INSTRUCTIONS TO FOLLOW >> Give all of the records again. Match them exactly.

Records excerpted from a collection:
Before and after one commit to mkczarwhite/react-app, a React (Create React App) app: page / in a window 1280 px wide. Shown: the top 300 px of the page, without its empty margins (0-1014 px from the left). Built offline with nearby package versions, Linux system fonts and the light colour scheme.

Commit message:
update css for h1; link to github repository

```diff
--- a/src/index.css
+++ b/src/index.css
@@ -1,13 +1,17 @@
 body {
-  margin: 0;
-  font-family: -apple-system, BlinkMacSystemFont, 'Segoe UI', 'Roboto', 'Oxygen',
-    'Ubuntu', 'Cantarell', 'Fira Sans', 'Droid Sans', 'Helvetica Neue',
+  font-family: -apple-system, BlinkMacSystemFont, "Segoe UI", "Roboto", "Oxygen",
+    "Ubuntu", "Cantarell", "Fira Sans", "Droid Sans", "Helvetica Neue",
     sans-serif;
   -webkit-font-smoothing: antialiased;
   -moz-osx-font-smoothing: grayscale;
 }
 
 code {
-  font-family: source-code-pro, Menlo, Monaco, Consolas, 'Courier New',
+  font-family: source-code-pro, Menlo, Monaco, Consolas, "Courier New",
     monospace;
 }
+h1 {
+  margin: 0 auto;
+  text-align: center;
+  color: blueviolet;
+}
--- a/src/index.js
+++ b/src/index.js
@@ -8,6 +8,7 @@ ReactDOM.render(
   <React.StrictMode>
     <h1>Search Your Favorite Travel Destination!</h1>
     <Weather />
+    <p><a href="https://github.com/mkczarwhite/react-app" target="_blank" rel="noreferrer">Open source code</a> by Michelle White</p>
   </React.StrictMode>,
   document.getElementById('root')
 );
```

OUTPUT FOR THIS EXERCISE >>
Before and after one commit to mkczarwhite/react-app, a React (Create React App) app: page / in a window 1280 px wide. Shown: the top 300 px of the page, without its empty margins (0-1014 px from the left). Built offline with nearby package versions, Linux system fonts and the light colour scheme.

Commit message:
update css for h1; link to github repository

```diff
--- a/src/index.css
+++ b/src/index.css
@@ -1,13 +1,17 @@
 body {
-  margin: 0;
-  font-family: -apple-system, BlinkMacSystemFont, 'Segoe UI', 'Roboto', 'Oxygen',
-    'Ubuntu', 'Cantarell', 'Fira Sans', 'Droid Sans', 'Helvetica Neue',
+  font-family: -apple-system, BlinkMacSystemFont, "Segoe UI", "Roboto", "Oxygen",
+    "Ubuntu", "Cantarell", "Fira Sans", "Droid Sans", "Helvetica Neue",
     sans-serif;
   -webkit-font-smoothing: antialiased;
   -moz-osx-font-smoothing: grayscale;
 }
 
 code {
-  font-family: source-code-pro, Menlo, Monaco, Consolas, 'Courier New',
+  font-family: source-code-pro, Menlo, Monaco, Consolas, "Courier New",
     monospace;
 }
+h1 {
+  margin: 0 auto;
+  text-align: center;
+  color: blueviolet;
+}
--- a/src/index.js
+++ b/src/index.js
@@ -8,6 +8,7 @@ ReactDOM.render(
   <React.StrictMode>
     <h1>Search Your Favorite Travel Destination!</h1>
     <Weather />
+    <p><a href="https://github.com/mkczarwhite/react-app" target="_blank" rel="noreferrer">Open source code</a> by Michelle White</p>
   </React.StrictMode>,
   document.getElementById('root')
 );
```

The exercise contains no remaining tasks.